## TASK
Return each entry below exactly. Skip the images.

## Stored items from a collection
- Opening Delimiter -
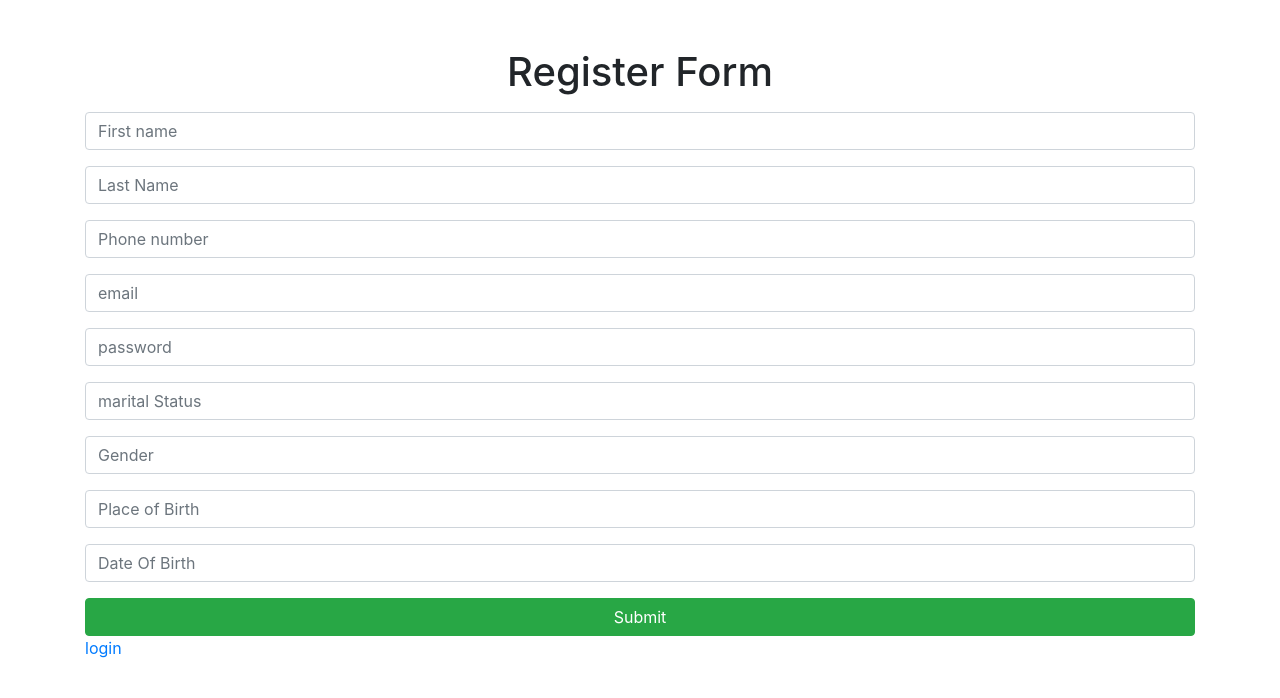
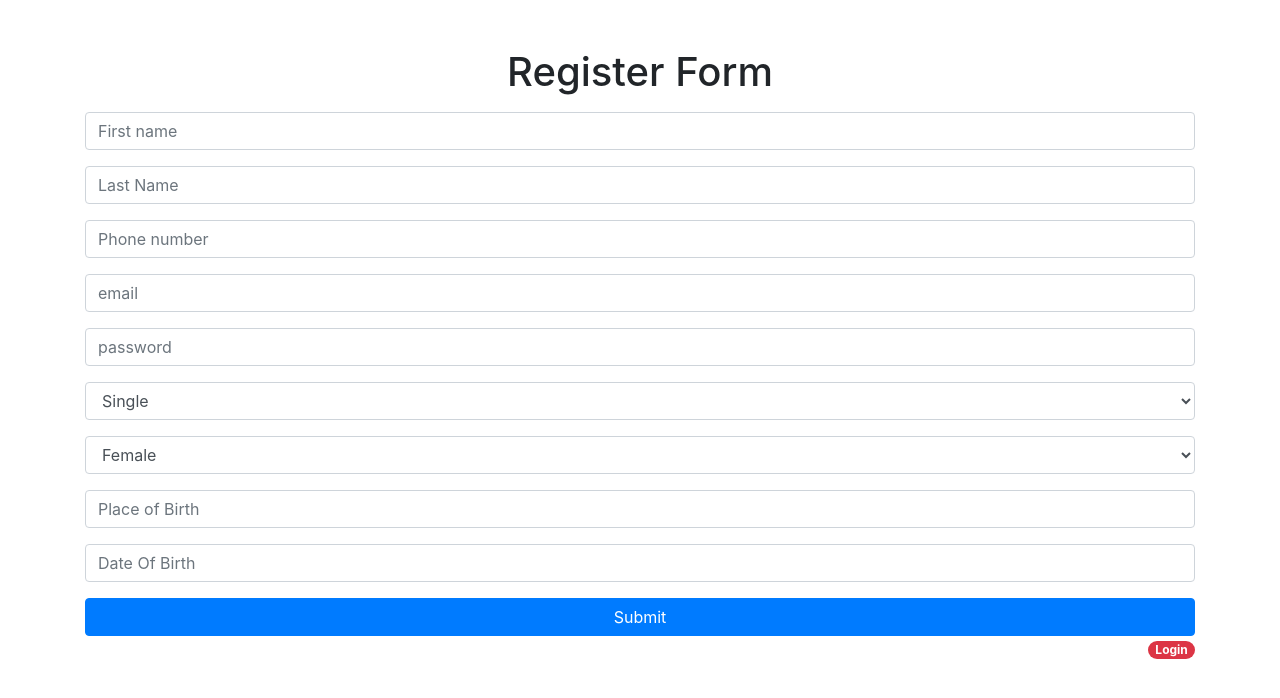
Before and after one commit to moondayz/MMA-PERN-Stack, a React (Create React App) app in the folder client/: page /register in a window 1280 px wide. Shown: the top 698 px of the page. Built offline with nearby package versions, Linux system fonts and the light colour scheme; no server answers.

Commit message:
added dropdown for regisration form

```diff
--- a/client/src/components/Login.js
+++ b/client/src/components/Login.js
@@ -64,9 +64,11 @@ const Login = ({ setAuth }) => {
           onChange={e => onChange(e)}
           className="form-control my-3"
         />
-        <button class="btn btn-success btn-block">Submit</button>
+        <button class="btn btn-primary btn-block" >Submit</button>
       </form>
-      <Link to="/register">register</Link>
+      <div class="text-right">
+        <Link to="/register" class="badge badge-secondary">Register</Link>
+      </div>
     </Fragment>
   );
 };
--- a/client/src/components/Register.js
+++ b/client/src/components/Register.js
@@ -56,6 +56,7 @@ const Register = ({ setAuth }) => {
     <Fragment>
       <h1 className="mt-5 text-center">Register Form</h1>
       <form onSubmit={onSubmitForm}>
+
           <input
             type="text"
             name="firstName"
@@ -64,6 +65,7 @@ const Register = ({ setAuth }) => {
             onChange={e => onChange(e)}
             className="form-control my-3"
           />
+
         <input
           type="text"
           name="lastName"
@@ -96,22 +98,30 @@ const Register = ({ setAuth }) => {
           onChange={e => onChange(e)}
           className="form-control my-3"
         />
-        <input
+        <select
           type="text"
           name="maritalStatus"
           value={maritalStatus}
-          placeholder="marital Status"
+          id="exampleFormControlSelect1"
           onChange={e => onChange(e)}
-          className="form-control my-3"
-        />
-        <input
+          className="form-control my-3">
+          <option value='Single'>Single</option>
+          <option value='Married'>Married</option>
+
+        </select>
+
+        <select
           type="text"
           name="gender"
           value={gender}
-          placeholder="Gender"
+          id="exampleFormControlSelect1"
           onChange={e => onChange(e)}
-          className="form-control my-3"
-        />
+          className="form-control my-3">
+          <option value='Female'>Female</option>
+          <option value='Male'>Male</option>
+
+        </select>
+
         <input
           type="placeOfBirth"
           name="placeOfBirth"
@@ -129,9 +139,12 @@ const Register = ({ setAuth }) => {
           className="form-control my-3"
         />
 
-        <button className="btn btn-success btn-block">Submit</button>
+        <button className="btn btn-primary btn-block">Submit</button>
       </form>
-      <Link to="/login">login</Link>
+      <div class="text-right">
+        <Link to="/login" class="badge badge-pill badge-danger" >Login</Link>
+      </div>
+
     </Fragment>
   );
 };
```
Also changed, not shown: client/public/index.html (+7 -5 lines). Lines whose indentation alone changed are shown as unchanged.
- Closing Delimiter -
## SOLUTION FOR THIS PROBLEM
Before and after one commit to moondayz/MMA-PERN-Stack, a React (Create React App) app in the folder client/: page /register in a window 1280 px wide. Shown: the top 698 px of the page. Built offline with nearby package versions, Linux system fonts and the light colour scheme; no server answers.

Commit message:
added dropdown for regisration form

```diff
--- a/client/src/components/Login.js
+++ b/client/src/components/Login.js
@@ -64,9 +64,11 @@ const Login = ({ setAuth }) => {
           onChange={e => onChange(e)}
           className="form-control my-3"
         />
-        <button class="btn btn-success btn-block">Submit</button>
+        <button class="btn btn-primary btn-block" >Submit</button>
       </form>
-      <Link to="/register">register</Link>
+      <div class="text-right">
+        <Link to="/register" class="badge badge-secondary">Register</Link>
+      </div>
     </Fragment>
   );
 };
--- a/client/src/components/Register.js
+++ b/client/src/components/Register.js
@@ -56,6 +56,7 @@ const Register = ({ setAuth }) => {
     <Fragment>
       <h1 className="mt-5 text-center">Register Form</h1>
       <form onSubmit={onSubmitForm}>
+
           <input
             type="text"
             name="firstName"
@@ -64,6 +65,7 @@ const Register = ({ setAuth }) => {
             onChange={e => onChange(e)}
             className="form-control my-3"
           />
+
         <input
           type="text"
           name="lastName"
@@ -96,22 +98,30 @@ const Register = ({ setAuth }) => {
           onChange={e => onChange(e)}
           className="form-control my-3"
         />
-        <input
+        <select
           type="text"
           name="maritalStatus"
           value={maritalStatus}
-          placeholder="marital Status"
+          id="exampleFormControlSelect1"
           onChange={e => onChange(e)}
-          className="form-control my-3"
-        />
-        <input
+          className="form-control my-3">
+          <option value='Single'>Single</option>
+          <option value='Married'>Married</option>
+
+        </select>
+
+        <select
           type="text"
           name="gender"
           value={gender}
-          placeholder="Gender"
+          id="exampleFormControlSelect1"
           onChange={e => onChange(e)}
-          className="form-control my-3"
-        />
+          className="form-control my-3">
+          <option value='Female'>Female</option>
+          <option value='Male'>Male</option>
+
+        </select>
+
         <input
           type="placeOfBirth"
           name="placeOfBirth"
@@ -129,9 +139,12 @@ const Register = ({ setAuth }) => {
           className="form-control my-3"
         />
 
-        <button className="btn btn-success btn-block">Submit</button>
+        <button className="btn btn-primary btn-block">Submit</button>
       </form>
-      <Link to="/login">login</Link>
+      <div class="text-right">
+        <Link to="/login" class="badge badge-pill badge-danger" >Login</Link>
+      </div>
+
     </Fragment>
   );
 };
```
Also changed, not shown: client/public/index.html (+7 -5 lines). Lines whose indentation alone changed are shown as unchanged.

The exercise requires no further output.